“We must act quickly and efficiently so that this aid goes directly to where it is needed,” Macron said in his opening remarks for the UN-backed donors’ conference, which is being held by video link.
Macron also called on the Lebanese government to act responsibly to safeguard the country’s future.
“It is up to the authorities of the country to act so that the country does not sink, and to respond to the aspirations that the Lebanese people are expressing right now, legitimately, in the streets of Beirut,” Macron said.
“We must all work together to ensure that neither violence nor chaos prevails,” he added. “It is the future of Lebanon that is at stake.”
But some foreign governments have been wary about writing blank cheques to a government perceived by its own people to be deeply corrupt.
The blast at the Beirut port, blamed on a vast store of ammonium nitrate that was allowed to rot for years in a warehouse, killed more than 150 people and left a quarter of a million homeless.
The explosions amplified the anger of many Lebanese. The political class was already under enormous pressure from a protest movement that rejects it as inept, corrupt and beholden to the country’s myriad sectarian groups rather than the national interest.
Battling runaway inflation, mass unemployment and rising poverty, the government is struggling. Many have seen their life savings simply evaporate. And despite weeks of talks, the cabinet failed to reached a deal with the International Monetary Fund on a rescue package after Lebanon defaulted on its debt earlier this year.
Calls for transparency
Macron on Thursday became the first world leader to visit Beirut after Tuesday’s double explosion and warned Lebanese leaders that while international aid would be forthcoming deep change was needed to resolve the country’s problems.
Speaking in Beirut during his visit, Macron said that the conference aimed to mobilise funding from Europe, the US and regional states to provide medicine, care, food and housing, but he also called for transparency and said any aid would go “directly to the people” as well as relief groups.
“We will also put in place clear and transparent governance so that all of this aid – whether it is French aid or international – is directly channelled to the people, to NGOs, to the teams in the field who need it, without any possible opacity or diversion,” he said.
Prime Minister Hassan Diab has said he would soon be calling for early elections amid the anger of many Lebanese, thousands of whom took to the streets in anti-government protests on Saturday. A group of protesters led by retired Lebanese army officers also stormed the foreign ministry.
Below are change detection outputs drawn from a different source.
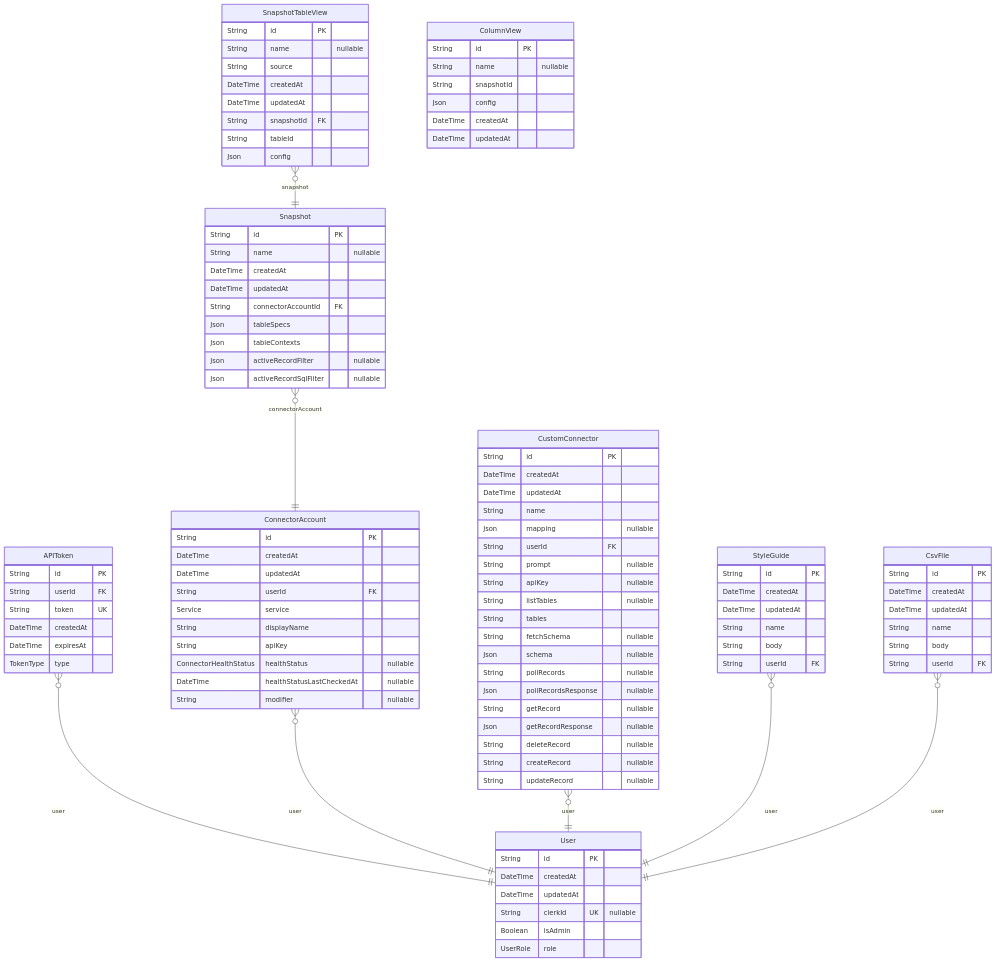
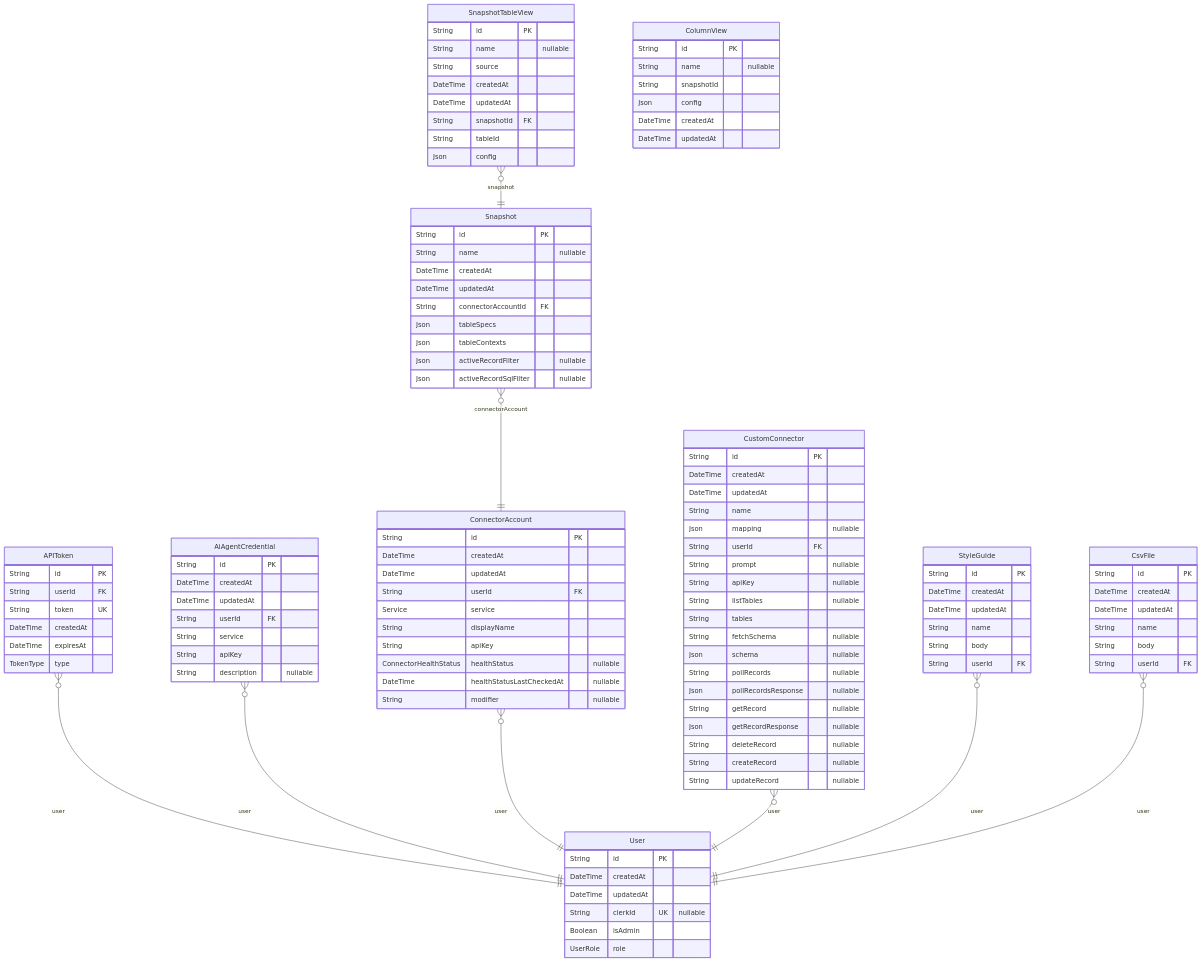
One commit to whalesync/scratch-cli changed the diagram in server/prisma/ERD.md. Above: the diagram before and after it, drawn with Mermaid. The commit also changed other lines of this file and 8 other files, not shown here.

```diff
--- a/server/prisma/ERD.md
+++ b/server/prisma/ERD.md
@@ -23,6 +23,15 @@
   DateTime createdAt
   DateTime expiresAt
   TokenType type
+}
+"AiAgentCredential" {
+  String id PK
+  DateTime createdAt
+  DateTime updatedAt
+  String userId FK
+  String service
+  String apiKey
+  String description "nullable"
 }
 "ConnectorAccount" {
   String id PK
@@ -103,6 +112,7 @@
   DateTime updatedAt
 }
 "APIToken" }o--|| "User" : user
+"AiAgentCredential" }o--|| "User" : user
 "ConnectorAccount" }o--|| "User" : user
 "Snapshot" }o--|| "ConnectorAccount" : connectorAccount
 "CustomConnector" }o--|| "User" : user
```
An “emergency response framework” drafted by the United Nations said $66.3 million was needed for immediate humanitarian aid for Lebanon, including health services for the injured, emergency shelter for those whose homes were destroyed, food distribution and programmes to “prevent further spread of Covid-19”.
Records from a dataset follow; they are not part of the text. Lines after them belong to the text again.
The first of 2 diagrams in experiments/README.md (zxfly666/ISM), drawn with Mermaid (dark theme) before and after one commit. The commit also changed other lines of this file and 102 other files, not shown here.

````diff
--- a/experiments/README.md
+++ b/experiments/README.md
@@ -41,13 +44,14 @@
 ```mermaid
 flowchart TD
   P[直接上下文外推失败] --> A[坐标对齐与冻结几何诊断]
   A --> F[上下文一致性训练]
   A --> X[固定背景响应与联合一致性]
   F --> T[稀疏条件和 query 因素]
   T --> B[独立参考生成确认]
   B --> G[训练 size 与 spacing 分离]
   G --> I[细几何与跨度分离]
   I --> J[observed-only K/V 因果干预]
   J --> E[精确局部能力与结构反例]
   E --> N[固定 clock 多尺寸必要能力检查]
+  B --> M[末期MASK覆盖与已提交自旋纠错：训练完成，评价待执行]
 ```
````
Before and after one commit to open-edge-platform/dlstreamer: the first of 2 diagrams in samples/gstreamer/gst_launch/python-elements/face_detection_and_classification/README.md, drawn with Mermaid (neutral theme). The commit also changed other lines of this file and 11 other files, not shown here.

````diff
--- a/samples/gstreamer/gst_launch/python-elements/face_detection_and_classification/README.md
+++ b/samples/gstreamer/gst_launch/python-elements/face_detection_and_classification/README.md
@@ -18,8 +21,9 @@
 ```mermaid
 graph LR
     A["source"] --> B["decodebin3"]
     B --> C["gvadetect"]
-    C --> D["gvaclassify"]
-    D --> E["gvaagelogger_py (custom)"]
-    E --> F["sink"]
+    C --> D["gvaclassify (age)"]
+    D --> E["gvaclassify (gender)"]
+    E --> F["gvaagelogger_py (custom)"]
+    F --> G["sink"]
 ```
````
Phase II of the plan will require $50.6 million to rebuild public infrastructure, rehabilitate private homes and prevent disease outbreaks.
More than 30 international leaders and government officials took part in the video conference co-organised by France and the United Nations on Sunday, including US President Donald Trump, Jordan’s King Abdullah II and Egypt’s President Abdel Fattah el-Sissi.
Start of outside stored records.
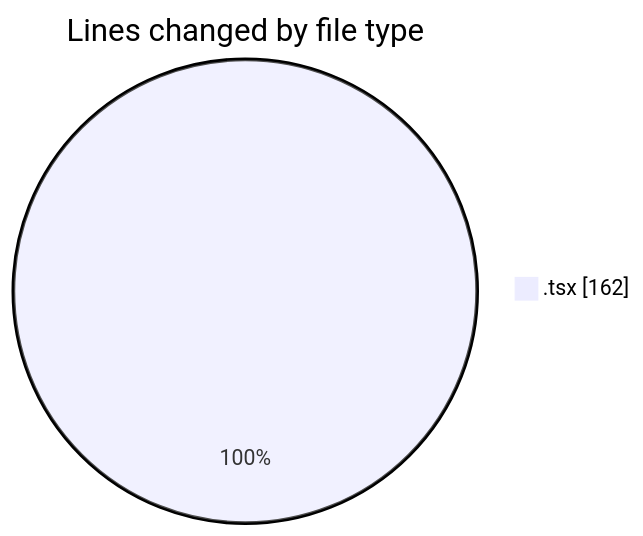
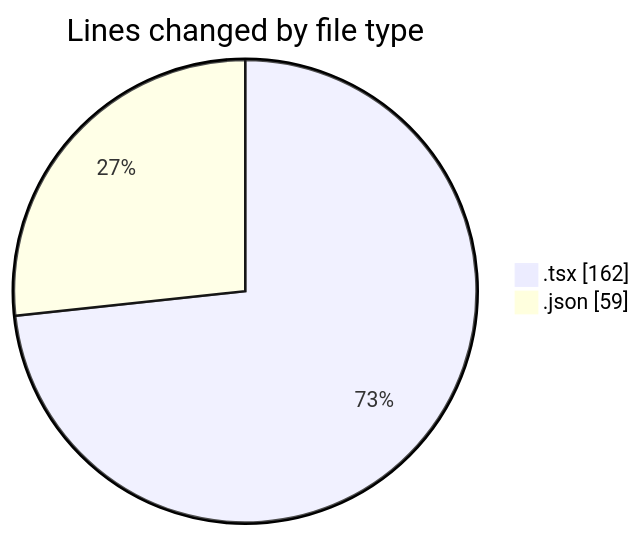
The first of 2 diagrams in 2025-02-09/cda/README.md (momahboobian/code-tracking), drawn with Mermaid before and after one commit. The commit also changed other lines of this file and 1 other file, not shown here.

````diff
--- a/2025-02-09/cda/README.md
+++ b/2025-02-09/cda/README.md
@@ -22,5 +23,6 @@
 ```mermaid
 pie showData
 title Lines changed by file type
 ".tsx" : 162
+".json" : 59
 ```
````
Key Arab states in the Gulf, including Saudi Arabia, Qatar, Iraq and the UAE were represented as were Britain and China.
Turkey and Russia, absent from the conference, are expected to provide aid as well, Macron said in his opening speech.
Lebanon’s President Michel Aoun, UN aid coordinator Mark Lowcock and representatives of the World Bank, the Red Cross, the IMF and European nations also took part.
Iran, which wields huge influence in Lebanon through the Shiite group Hezbollah, was not on the list of participants. Israel, with whom Lebanon has no diplomatic relations, was not at the conference but has offered aid.
Macron, who helped host the conference from his summer residence on the Mediterranean, has said he will be returning to Lebanon on September 1 to check on the country’s progress.